Leica M6


With the start of a new year comes an urge to try something different. It's an excuse to challenge ourselves. Over the Christmas holiday I began thinking about attempting a 365 photography project. Many others I know through Twitter had already begun or would be starting on the 1st January. I have been shooting a lot more film over the last year with the acquisition of the Leica and Hasselblad. I really enjoy shooting film but there is no question that it's an expensive hobby. 

With this in mind I decided to use the 365 as a way of teaching myself more about home developing and scanning. So I decided to embark on a 365 project which involves shooting at least one image per day and then developing and scanning the b&w film myself. I have limited myself to only using my Leica M6 with the Summicron 50mm f2 lens attached and shooting ilford HP5 400 film. I realise I won't be able to produce a great image each day, some days not even a mediocre image. But for me its really about learning more about the process of shooting film and being able to develop and scan myself. I also want to be able to shoot more without having to rely on a light meter.

Now almost a month into the project I can safely say, its been hard.
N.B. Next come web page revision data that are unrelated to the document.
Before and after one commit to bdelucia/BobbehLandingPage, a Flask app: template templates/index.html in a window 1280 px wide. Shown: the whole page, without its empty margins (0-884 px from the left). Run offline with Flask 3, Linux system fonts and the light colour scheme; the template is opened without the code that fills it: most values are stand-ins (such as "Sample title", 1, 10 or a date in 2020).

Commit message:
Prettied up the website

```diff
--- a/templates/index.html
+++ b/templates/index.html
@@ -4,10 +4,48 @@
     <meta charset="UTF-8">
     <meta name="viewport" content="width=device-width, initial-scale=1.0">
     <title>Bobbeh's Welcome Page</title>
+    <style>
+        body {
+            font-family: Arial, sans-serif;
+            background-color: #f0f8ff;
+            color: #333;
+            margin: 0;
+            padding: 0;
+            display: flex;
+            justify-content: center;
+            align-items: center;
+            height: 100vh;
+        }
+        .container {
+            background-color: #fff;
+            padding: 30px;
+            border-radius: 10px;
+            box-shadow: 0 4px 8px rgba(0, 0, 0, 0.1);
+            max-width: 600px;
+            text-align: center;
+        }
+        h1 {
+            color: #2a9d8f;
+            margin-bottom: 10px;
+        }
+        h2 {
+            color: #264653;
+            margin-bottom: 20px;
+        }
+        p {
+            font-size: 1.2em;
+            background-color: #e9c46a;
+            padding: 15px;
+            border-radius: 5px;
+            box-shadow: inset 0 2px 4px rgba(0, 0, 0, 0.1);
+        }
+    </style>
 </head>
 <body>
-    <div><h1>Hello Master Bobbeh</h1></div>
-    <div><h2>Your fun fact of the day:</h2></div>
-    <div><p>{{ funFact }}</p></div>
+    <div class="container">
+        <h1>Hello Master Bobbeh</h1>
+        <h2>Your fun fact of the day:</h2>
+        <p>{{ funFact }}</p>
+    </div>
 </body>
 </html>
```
I have set myself the target of shooting at least 1 roll per week (often more) which I then develop and scan over the weekend. This makes it more manageable. I have however struggled to write about each image and to post on a daily basis. This is why I am now sharing January in one post. I will add the last two days into the next post as we fly out to Iceland tomorrow and I wanted to get this up before we leave.
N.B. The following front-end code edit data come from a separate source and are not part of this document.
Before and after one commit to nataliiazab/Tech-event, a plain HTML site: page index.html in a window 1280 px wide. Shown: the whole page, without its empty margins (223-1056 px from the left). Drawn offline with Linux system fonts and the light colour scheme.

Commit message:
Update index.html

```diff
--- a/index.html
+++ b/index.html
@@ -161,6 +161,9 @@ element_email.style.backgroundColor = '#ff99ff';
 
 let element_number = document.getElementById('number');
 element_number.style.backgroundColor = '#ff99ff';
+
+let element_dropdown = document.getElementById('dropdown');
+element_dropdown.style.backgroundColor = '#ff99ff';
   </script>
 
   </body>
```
So far I have learnt a lot about the do's and don'ts when developing film. Having now developed a handful of rolls successfully I feel fairly confident with the process. It hasn't been all smooth sailing though. I have managed to ruin one roll by not fixing it for long enough and scratch part of another roll as one of the ball bearings had slipped out of the spool, causing it to get caught when winding on. As frustrating as this has been I realise it's all a learning curve and I won't make these same mistakes again.

Going forward with the project I hope to be able to post more consistently. I also want to try and get some thoughts down for at least some of the images I post. Anyway here is the first batch. The good, the bad and the ugly!
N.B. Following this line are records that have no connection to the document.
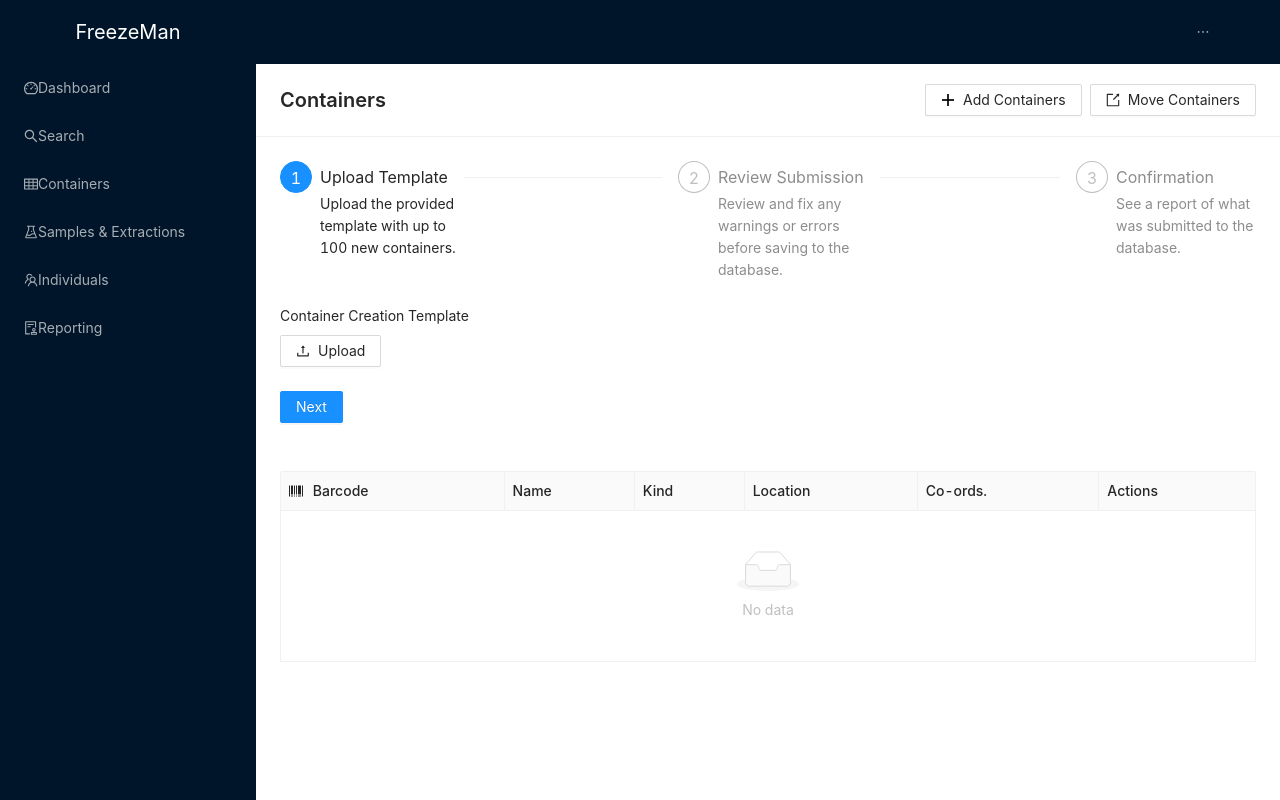
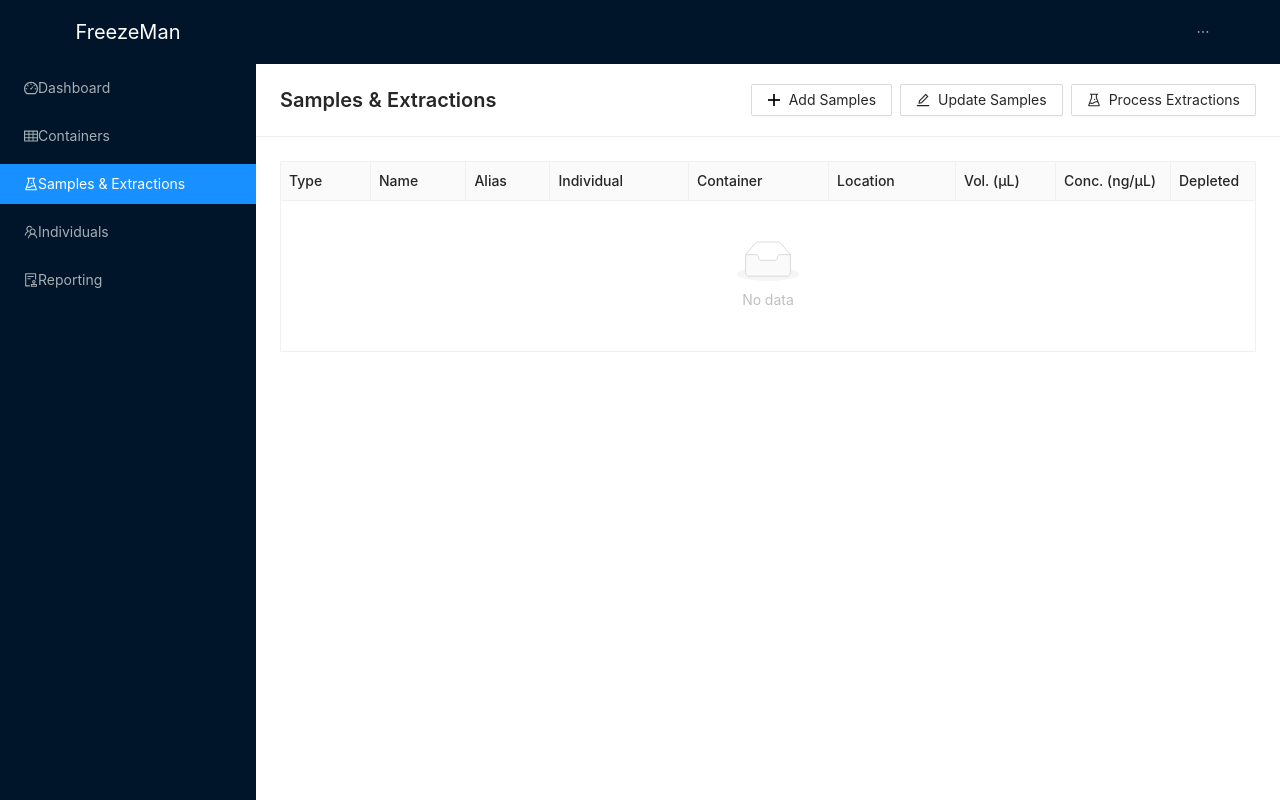
Before and after one commit to c3g/freezeman, a React app: page /samples in a window 1280 px wide. Built offline with nearby package versions, Linux system fonts and the light colour scheme.

Commit message:
Add router and more page stubs Steal some code from chord_web

```diff
--- a/src/components/App.js
+++ b/src/components/App.js
@@ -1,4 +1,6 @@
 import React from "react";
+
+import {Route, Switch, withRouter} from "react-router-dom";
 
 import {Card, Layout, Menu} from "antd";
 import "antd/es/card/style/css";
@@ -10,7 +12,6 @@
     DashboardOutlined,
     ExperimentOutlined,
     LoginOutlined,
-    SearchOutlined,
     TableOutlined,
     TeamOutlined,
 } from "@ant-design/icons";
@@ -19,6 +20,38 @@
 
 import ContainersPage from "./ContainersPage";
 import DashboardPage from "./DashboardPage";
+import SamplesExtractionsPage from "./SamplesExtractionsPage";
+import IndividualsPage from "./IndividualsPage";
+import ReportingPage from "./ReportingPage";
+import {matchingMenuKeys, renderMenuItem} from "../utils/menus";
+
+const MENU_ITEMS = [
+    {
+        url: "/dashboard",
+        icon: <DashboardOutlined />,
+        text: "Dashboard",
+    },
+    {
+        url: "/containers",
+        icon: <TableOutlined />,
+        text: "Containers",
+    },
+    {
+        url: "/samples",
+        icon: <ExperimentOutlined />,
+        text: "Samples & Extractions",
+    },
+    {
+        url: "/individuals",
+        icon: <TeamOutlined />,
+        text: "Individuals",
+    },
+    {
+        url: "/reporting",
+        icon: <AuditOutlined />,
+        text: "Reporting",
+    },
+]
 
 const App = () => (
     <Layout style={{height: "100vh"}}>
@@ -34,50 +67,44 @@
         </Layout.Header>
         <Layout>
             <Layout.Sider style={{overflowY: "auto"}} width={256}>
-                <Menu theme="dark" mode="inline">
-                    <Menu.Item key="dashboard">
-                        <DashboardOutlined />
-                        Dashboard
-                    </Menu.Item>
-                    <Menu.Item key="search">
-                        <SearchOutlined />
-                        Search
-                    </Menu.Item>
-                    <Menu.Item key="containers">
-                        <TableOutlined />
-                        Containers
-                    </Menu.Item>
-                    <Menu.Item key="samples-extractions">
-                        <ExperimentOutlined />
-                        Samples &amp; Extractions
-                    </Menu.Item>
-                    <Menu.Item key="individuals">
-                        <TeamOutlined />
-                        Individuals
-                    </Menu.Item>
-                    <Menu.Item key="reporting">
-                        <AuditOutlined />
-                        Reporting
-                    </Menu.Item>
+                <Menu theme="dark" mode="inline" selectedKeys={matchingMenuKeys(MENU_ITEMS)}>
+                    {MENU_ITEMS.map(renderMenuItem)}
                 </Menu>
             </Layout.Sider>
             <Layout.Content style={{position: "relative"}}>
-                {/*<Card style={{*/}
-                {/*    boxSizing: "border-box",*/}
-                {/*    position: "absolute",*/}
-                {/*    top: "50%",*/}
-                {/*    left: "50%",*/}
-                {/*    transform: "translate(-50%, -50%)",*/}
-                {/*    maxWidth: "396px",*/}
-                {/*    width: "100%",*/}
-                {/*}} bodyStyle={{paddingBottom: 0}}>*/}
-                {/*    <SignInForm />*/}
-                {/*</Card>*/}
-                {/*<DashboardPage />*/}
-                <ContainersPage />
+                <Switch>
+                    <Route path="/sign-in">
+                        <Card style={{
+                            boxSizing: "border-box",
+                            position: "absolute",
+                            top: "50%",
+                            left: "50%",
+                            transform: "translate(-50%, -50%)",
+                            maxWidth: "396px",
+                            width: "100%",
+                        }} bodyStyle={{paddingBottom: 0}}>
+                            <SignInForm />
+                        </Card>
+                    </Route>
+                    <Route path="/dashboard">
+                        <DashboardPage />
+                    </Route>
+                    <Route path="/containers">
+                        <ContainersPage />
+                    </Route>
+                    <Route path="/samples">
+                        <SamplesExtractionsPage />
+                    </Route>
+                    <Route path="/individuals">
+                        <IndividualsPage />
+                    </Route>
+                    <Route path="/reporting">
+                        <ReportingPage />
+                    </Route>
+                </Switch>
             </Layout.Content>
         </Layout>
     </Layout>
 );
 
-export default App;
+export default withRouter(App);
--- /dev/null
+++ b/src/components/IndividualsPage.js
@@ -0,0 +1,44 @@
+import React from "react";
+
+import {PageHeader, Table} from "antd";
+import "antd/es/page-header/style/css";
+import "antd/es/table/style/css";
+
+const TABLE_COLUMNS = [
+    {
+        title: "ID",
+        dataIndex: "participant_id"
+    },
+    {
+        title: "Name",
+        dataIndex: "name"
+    },
+    {
+        title: "Taxon",
+        dataIndex: "taxon"
+    },
+    {
+        title: "Sex",
+        dataIndex: "sex"
+    },
+    {
+        title: "Pedigree",
+        dataIndex: "pedigree"  // TODO: Link to modal with optional pedigree ID, mother, father
+    },
+    {
+        title: "Cohort",
+        dataIndex: "cohort"
+    }
+];
+
+const IndividualsPage = () => (
+    <div style={{height: "100%", backgroundColor: "white", overflowY: "auto"}}>
+        <PageHeader title="Individuals"
+                    ghost={false}
+                    style={{borderBottom: "1px solid #f0f0f0", marginBottom: "8px"}} />
+        <div style={{padding: "16px 24px 8px 24px", overflowX: "auto"}}>
+            <Table size="small" bordered={true} columns={TABLE_COLUMNS} />
+        </div>
+    </div>
+);
+export default IndividualsPage;
--- /dev/null
+++ b/src/components/ReportingPage.js
@@ -0,0 +1,4 @@
+import React from "react";
+
+const ReportingPage = () => <div />;
+export default ReportingPage;
--- /dev/null
+++ b/src/components/SamplesExtractionsPage.js
@@ -0,0 +1,68 @@
+import React from "react";
+
+import {Button, PageHeader, Table} from "antd";
+import "antd/es/button/style/css";
+import "antd/es/page-header/style/css";
+import "antd/es/table/style/css";
+
+import {EditOutlined, ExperimentOutlined, ExportOutlined, PlusOutlined} from "@ant-design/icons";
+
+const TABLE_COLUMNS = [
+    {
+        title: "Type",
+        dataIndex: "biospecimen_type",
+        width: 90
+    },
+    {
+        title: "Name",
+        dataIndex: "name"
+    },
+    {
+        title: "Alias",
+        dataIndex: "alias"
+    },
+    {
+        title: "Individual",
+        dataIndex: "individual"
+    },
+    {
+        title: "Container",
+        dataIndex: "container"  // TODO: Name AND barcode?
+    },
+    {
+        title: "Location",
+        dataIndex: "location"  // TODO: Name AND barcode? not explicit
+    },
+    {
+        title: "Vol. (µL)",
+        dataIndex: "volume",
+        width: 100
+    },
+    {
+        title: "Conc. (ng/µL)",
+        dataIndex: "concentration",
+        width: 115
+    },
+    {
+        title: "Depleted",
+        dataIndex: "depleted",
+        width: 85
+    }
+];
+
+const SamplesExtractionsPage = () => (
+    <div style={{height: "100%", backgroundColor: "white", overflowY: "auto"}}>
+        <PageHeader title="Samples & Extractions"
+                    ghost={false}
+                    style={{borderBottom: "1px solid #f0f0f0", marginBottom: "8px"}}
+                    extra={[
+                        <Button key="add" icon={<PlusOutlined />}>Add Samples</Button>,
+                        <Button key="update" icon={<EditOutlined />}>Update Samples</Button>,
+                        <Button key="process" icon={<ExperimentOutlined />}>Process Extractions</Button>,
+                    ]} />
+        <div style={{padding: "16px 24px 8px 24px", overflowX: "auto"}}>
+            <Table bordered={true} columns={TABLE_COLUMNS} size="small" />
+        </div>
+    </div>
+);
+export default SamplesExtractionsPage;
--- /dev/null
+++ b/src/utils/menus.js
@@ -0,0 +1,39 @@
+import React from "react";
+import {Link} from "react-router-dom";
+import {Menu} from "antd";
+
+// renderMenuItem and matchingMenuKeys taken from chord_web
+
+// Custom menu renderer
+export const renderMenuItem = i => {
+    if (i.hasOwnProperty("children")) {
+        return (
+            <Menu.SubMenu style={i.style || {}} title={
+                <span className="submenu-title-wrapper">
+                    {i.icon || null}
+                    {i.text || null}
+                </span>
+            } key={i.key || ""}>
+                {(i.children || []).map(ii => renderMenuItem(ii))}
+            </Menu.SubMenu>
+        );
+    }
+
+    return <Menu.Item key={i.key || i.url || ""}
+               onClick={i.onClick || undefined}
+               style={i.style || {}}
+               disabled={i.disabled || false}>
+        {i.url && !i.onClick ?
+            <Link to={i.url}>
+                {i.icon || null}
+                {i.text || null}
+            </Link> : <span>
+                {i.icon || null}
+                {i.text || null}
+            </span>}
+    </Menu.Item>;
+};
+
+export const matchingMenuKeys = menuItems => menuItems
+    .filter(i => (i.url && window.location.pathname.startsWith(i.url)) || (i.children || []).length > 0)
+    .flatMap(i => [i.key || i.url || "", ...matchingMenuKeys(i.children || [])]);
```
It already feels like a lifetime ago we took this trip. I wanted to share these photos sooner but had a big hold up getting my film developed. I had sent off my rolls on the 21st September and they only arrived at Carmencita Lab in Spain on the 3rd November, that’s 6 weeks! Not good from Royal mail! Finally getting the email saying they had arrived at the lab was the best feeling, as I really thought I wouldn’t see them again.

Travelling to Barbados in September was a bit of a gamble as it falls in their rainy/monsoon season. But after doing some research and speaking to friends that had been at that time we decided to go for it.

As our plane touched down we were greeted with some of the heaviest rain I have ever seen. It was so heavy that they didn’t let us off the plain until it calmed down. We looked at each other and hoped we hadn’t made a terrible mistake. Luckily throughout our trip we experienced a couple of days of rain but on the whole the weather was great.

We were staying on the south coast near the village of Oistins. The island is much smaller than I had imaged. Measuring just 21 miles from north to south and 14 miles across. This made it fairly easy to get about and see a lot of the island's beautiful landscape. It's amazing just how different the coastline is on each side of the island. The south coast is dotted with smaller hotels and a lively strip of bars called St Lawrence gap. Then there is the more expensive west coast where the 5 star resorts line the pristine beaches and the celebrities hang out. Across the island on the east the coastline is rugged and baron. The water is too rough there to swim but great for surfing.

Whilst we were there we had a mixture of chilling on the beaches as well as doing a few trips. Some highlights were snorkeling with the turtles, going down 150ft in a submarine, exploring Harrison's cave, St Nicholas Abbey and taking the Mount Gay Rum tour. The local people really are some of the friendliest we have ever come across. They were all so welcoming and made our stay really memorable. For anyone thinking about going I would highly recommend making the trip. You won't be disappointed.

I knew for this trip I wanted to shoot mainly film. Having recently bought a Hasselblad 500cm it seemed to be the perfect time to get to grips shooting medium format.I also took along my trusty Leica M6 as well as my Xpro-1. My Fuji didn’t get a lot of use, as the light was so good I just wanted to shoot film. I had a few rolls of b&w Tri-x but I couldn’t bring myself to shoot them, as Barbados is a place, which needs to be captured in colour.

All images below were either taken with the Hasselblad 500CM and the Carl Zeiss Planar CF 2.8/80 or with the Leica M6 and the Voiglander Nokton 1.5/50 VM on Kodak Portra 400, Fuji 400H & Cinestill 50. All images scanned and processed by Carmencita Lab in Spain.